Blest in their pious ignorance, though weak
AT SEA OFF THE ISLE OF MAN.
BOLD words affirmed, in days when faith was strong
And eager, might be still pursued in vain.
Of Powers endued with visible form, instinct
DESIRE we past illusions to recall?
To reinstate wild Fancy, would we hide
Truths whose thick veil Science has drawn aside?
No, let this Age, high as she may install
In her esteem the thirst that wrought man's fall, The universe is infinitely wide;
And conquering Reason, if self-glorified,
Can nowhere move uncrossed by some new wall Or gulf of mystery, which thou alone, Imaginative Faith! canst overleap,
In progress toward the fount of Love, - the
Of Power whose ministers the records keep
ON ENTERING DOUGLAS BAY, ISLE OF MAN.
"Dignum laude virum Musa vetat mori."
THE feudal Keep, the bastions of Cohorn,
No; their dread service nerves the heart it warms, And they are led by noble HILLARY.*
BY THE SEA-SHORE, ISLE OF MAN.
WHY stand we gazing on the sparkling Brine,
And all enraptured with its purity?—
Because the unstained, the clear, the crystalline,
* See Note.
†The sea-water on the coast of the Isle of Man is singularly pure and beautiful.
ISLE OF MAN.
A YOUTH too certain of his power to wade
Had perished. Then might Sea-nymphs (and with
Of self-reproach) have chanted elegies
In peaceful earth; for, doubtless, he was frank,
Knew not the double-dealing of a smile;
Nor aught that makes men's promises a blank,

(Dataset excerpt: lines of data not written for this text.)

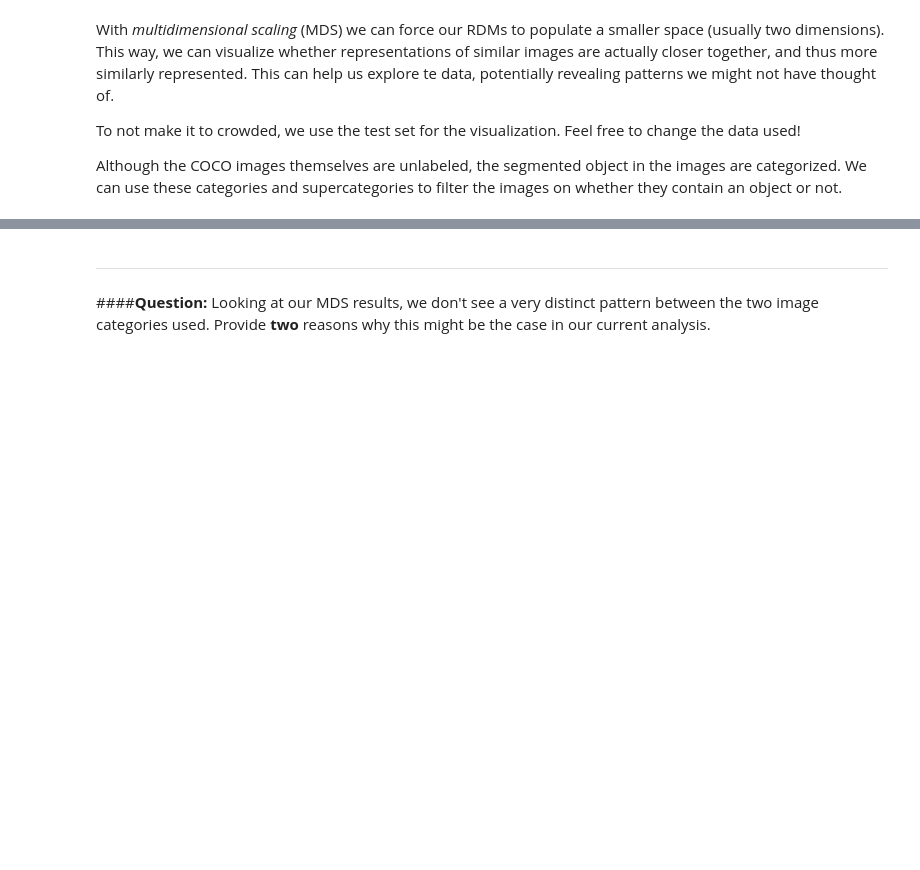
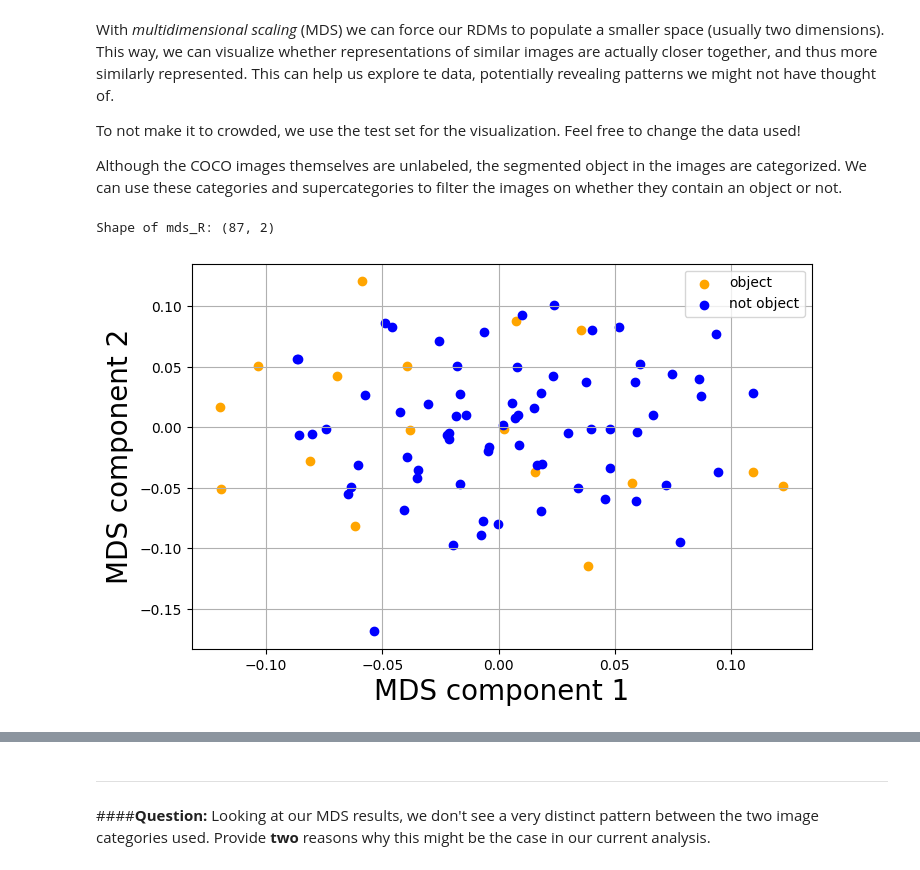
Before and after one commit to Cognition-And-Vision-Amsterdam-CAVA/UvA2024NeuroAI, a Jupyter notebook: Tutorial2RSA.ipynb, the cells around one changed output, grey strips where cells are left out. Cells and saved outputs as stored; diff of their text form; code cells hidden in the pictures; blank space fills up the shorter version.

Commit message:
Fixed is_object

```diff
--- a/Tutorial2RSA.ipynb
+++ b/Tutorial2RSA.ipynb
@@ -1176,21 +1279,26 @@ object_ids = df.index[df['coco_supercategs'].apply(lambda x: super_category in x
 # %%
 # @title Plot MDS
 mds = MDS(dissimilarity='precomputed', n_components=2, normalized_stress='auto')
 mds_R = mds.fit_transform(rdm_dnn_test[:,:,0])
 print("Shape of mds_R:", mds_R.shape)
-is_object = np.array([i in object_ids for i in range(len(mds_R))])
+
+idxs = np.argsort(np.array(shared_ids)[idxs_test])
+is_object = np.array([i in object_ids for i in range(len(mds_R))])[np.argsort(idxs)]
 
 plt.figure(figsize=(8, 5))
 plt.grid()
 plt.scatter(mds_R[is_object, 0], mds_R[is_object, 1], c='orange', label='object')
 plt.scatter(mds_R[~is_object, 0], mds_R[~is_object, 1], c='blue', label='not object')
 plt.legend()
 plt.xlabel('MDS component 1', fontsize=20)
 plt.ylabel('MDS component 2', fontsize=20)
 xlim = plt.gca().get_xlim()
 ylim = plt.gca().get_ylim()
 
 plt.show()
+# %% [output]
+Shape of mds_R: (87, 2)
+[figure, added]
 # %%
 # @title Plot MDS with images
 from PIL import ImageOps
```
Also changed, not shown: parts of 27 cells of this notebook.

The Power that saved him in his strange distress.
ISLE OF MAN.
DID pangs of grief for lenient Time too keen,
Naught heard, of ocean troubled or serene?

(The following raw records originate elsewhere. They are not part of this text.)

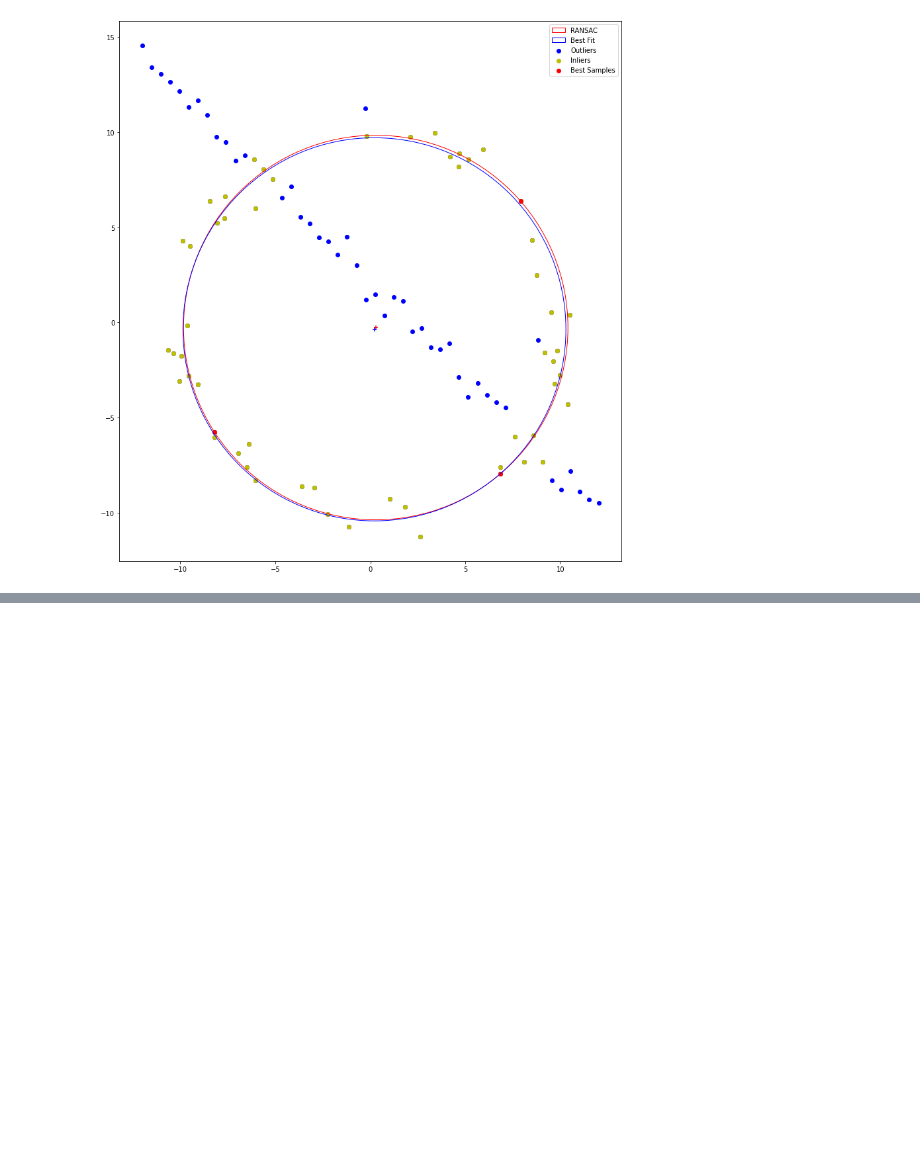
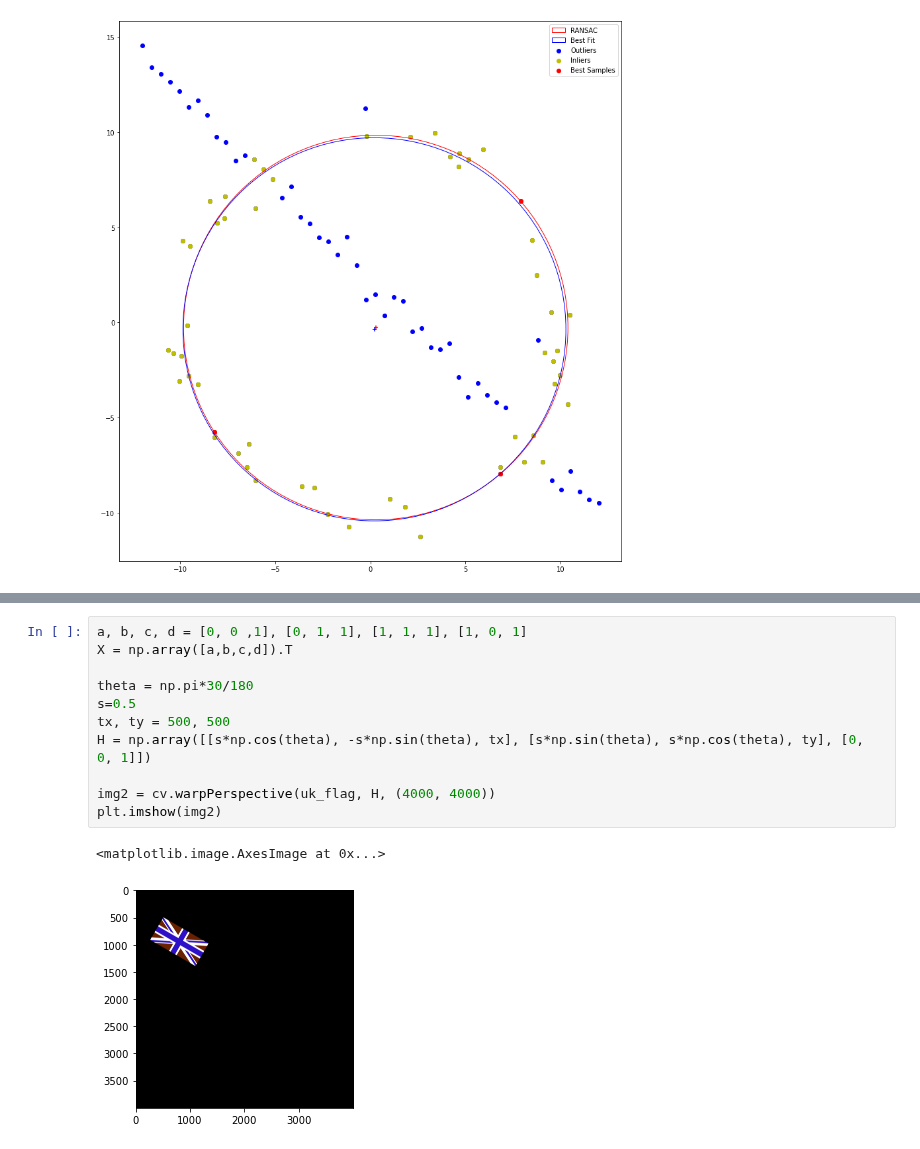
Before and after one commit to dakshinatharindu/Image-Processing, a Jupyter notebook: Assignment-02/190622R_a02.ipynb, the cells around one changed output, grey strips where cells are left out. Drawn from its saved outputs; the diff is of its cells as text; blank space fills up the shorter version.

```diff
--- a/Assignment-02/190622R_a02.ipynb
+++ b/Assignment-02/190622R_a02.ipynb
@@ -105,0 +116,14 @@ print(Y)
+# %%
+a, b, c, d = [0, 0 ,1], [0, 1, 1], [1, 1, 1], [1, 0, 1]
+X = np.array([a,b,c,d]).T
+
+theta = np.pi*30/180
+s=0.5
+tx, ty = 500, 500
+H = np.array([[s*np.cos(theta), -s*np.sin(theta), tx], [s*np.sin(theta), s*np.cos(theta), ty], [0, 0, 1]])
+
+img2 = cv.warpPerspective(uk_flag, H, (4000, 4000))
+plt.imshow(img2)
+# %% [output]
+<matplotlib.image.AxesImage at 0x...>
+[figure, added]
```
Also changed, not shown: parts of 1 cell of this notebook.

A tired Ship-soldier on paternal land,
That o'er the channel holds august command,
The dwelling raised,
a veteran Marine.
He, in disgust, turned from the neighboring sea
That hung between two callings. May no strife
BY A RETIRED MARINER.
(A Friend of the Author.)
FROM early youth I ploughed the restless Main, My mind as restless and as apt to change; Through every clime and ocean did I
range, In hope at length a competence to gain ; For poor to Sea I went, and poor I still remain, Year after year I strove, but strove in vain, And hardships manifold did I endure, For Fortune on me never deigned to smile; Yet I at last a resting-place have found, With just enough life's comforts to procure, In a snug Cove on this our favored Isle, A peaceful spot where Nature's gifts abound; Then sure I have no reason to complain,
Though poor to Sea I went, and poor I still remain.